▸ **Source records**

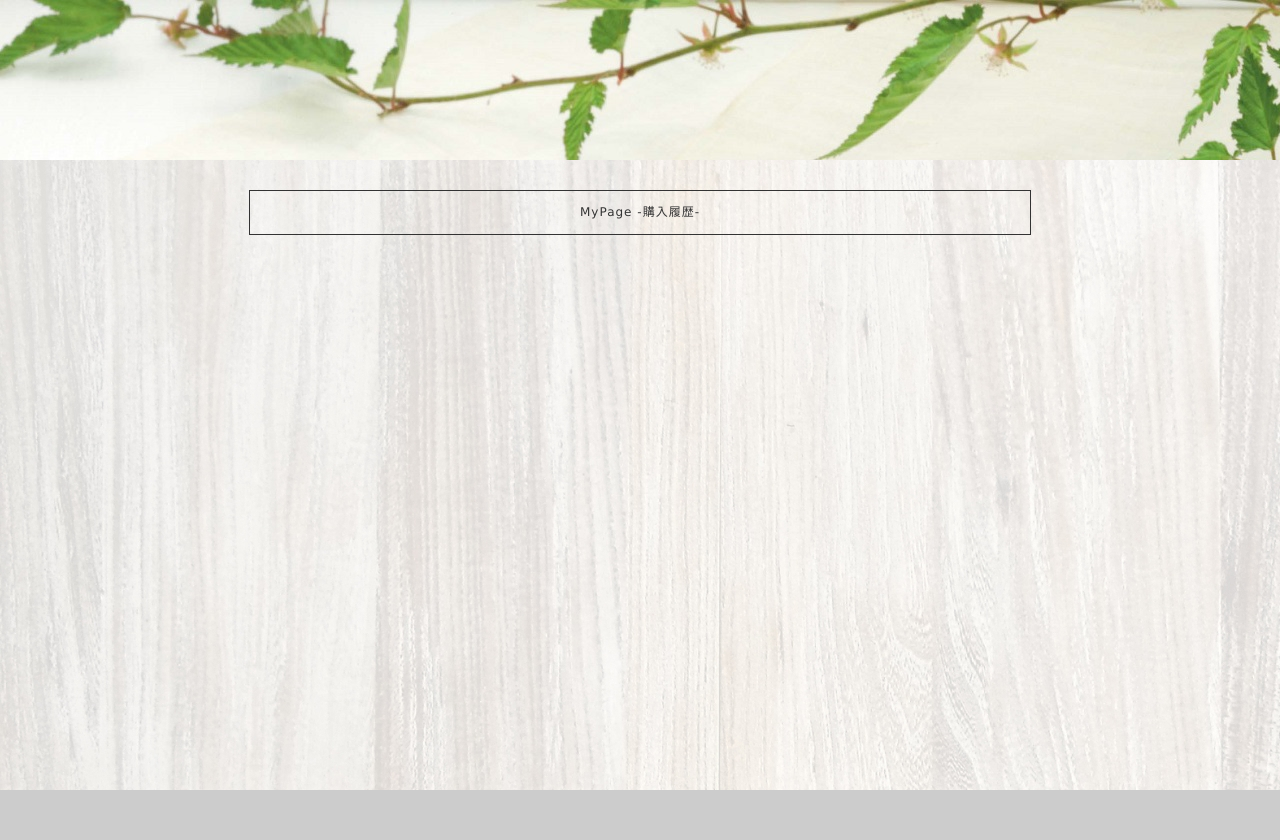
Repository: hiranatsu/ECtest
Page: http://localhost/myecsite01/myPage.jsp
The author's editor kept a copy of each file at every save. The page is drawn from the files as they stood at one save, then again after the next save.
The browser window is 1280 px wide. The pictures show the whole page.
The page is served by Tomcat 9.

Above is the page before, as saved 2018-09-20 02:44:48.

After the next save:
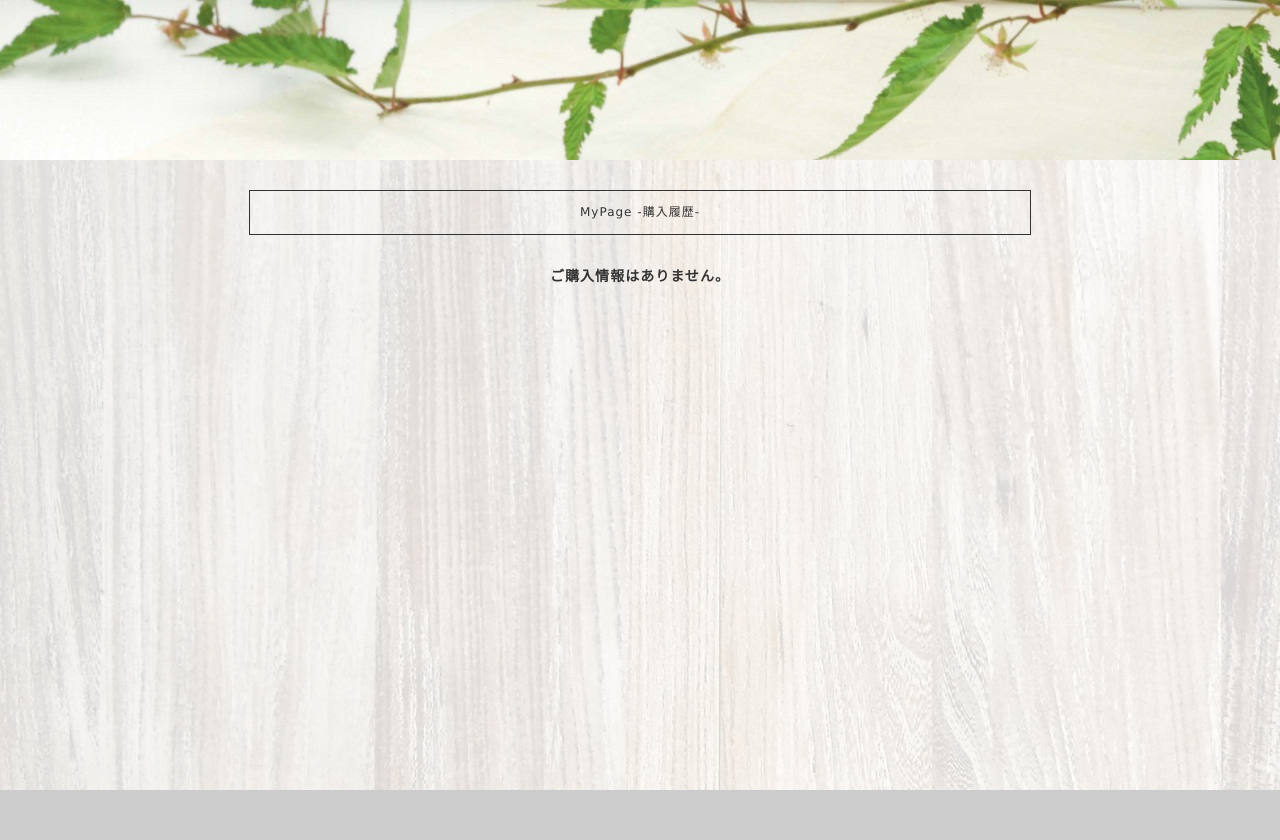
Saved 3 min 4 s later.
--- a/myecsite01/WebContent/myPage.jsp
+++ b/myecsite01/WebContent/myPage.jsp
@@ -73,8 +73,23 @@
 		<div id="top">
 			<p>MyPage -購入履歴-</p>
 		</div>
-
-
+		<div>
+		<s:if test="mpList == null">
+			<h3>ご購入情報はありません。</h3>
+		</s:if>
+		<s:elseif test="message == null">
+			<h3>ご購入情報は以下になります。</h3>
+			<table border="1">
+			<tr>
+				<th>商品名</th>
+				<th>値段</th>
+				<th>購入個数</th>
+				<th>支払い方法</th>
+				<th>購入日</th>
+			</tr>
+			</table>
+		</s:elseif>
+		</div>
 	</div>
 	<div id="footer">
 		<div id="pr"></div>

▸ **Exercise details**
Output the entries exactly as they appear, with no pictures included.

▸ **Response**
Repository: hiranatsu/ECtest
Page: http://localhost/myecsite01/myPage.jsp
The author's editor kept a copy of each file at every save. The page is drawn from the files as they stood at one save, then again after the next save.
The browser window is 1280 px wide. The pictures show the whole page.
The page is served by Tomcat 9.

Above is the page before, as saved 2018-09-20 02:44:48.

After the next save:
Saved 3 min 4 s later.
--- a/myecsite01/WebContent/myPage.jsp
+++ b/myecsite01/WebContent/myPage.jsp
@@ -73,8 +73,23 @@
 		<div id="top">
 			<p>MyPage -購入履歴-</p>
 		</div>
-
-
+		<div>
+		<s:if test="mpList == null">
+			<h3>ご購入情報はありません。</h3>
+		</s:if>
+		<s:elseif test="message == null">
+			<h3>ご購入情報は以下になります。</h3>
+			<table border="1">
+			<tr>
+				<th>商品名</th>
+				<th>値段</th>
+				<th>購入個数</th>
+				<th>支払い方法</th>
+				<th>購入日</th>
+			</tr>
+			</table>
+		</s:elseif>
+		</div>
 	</div>
 	<div id="footer">
 		<div id="pr"></div>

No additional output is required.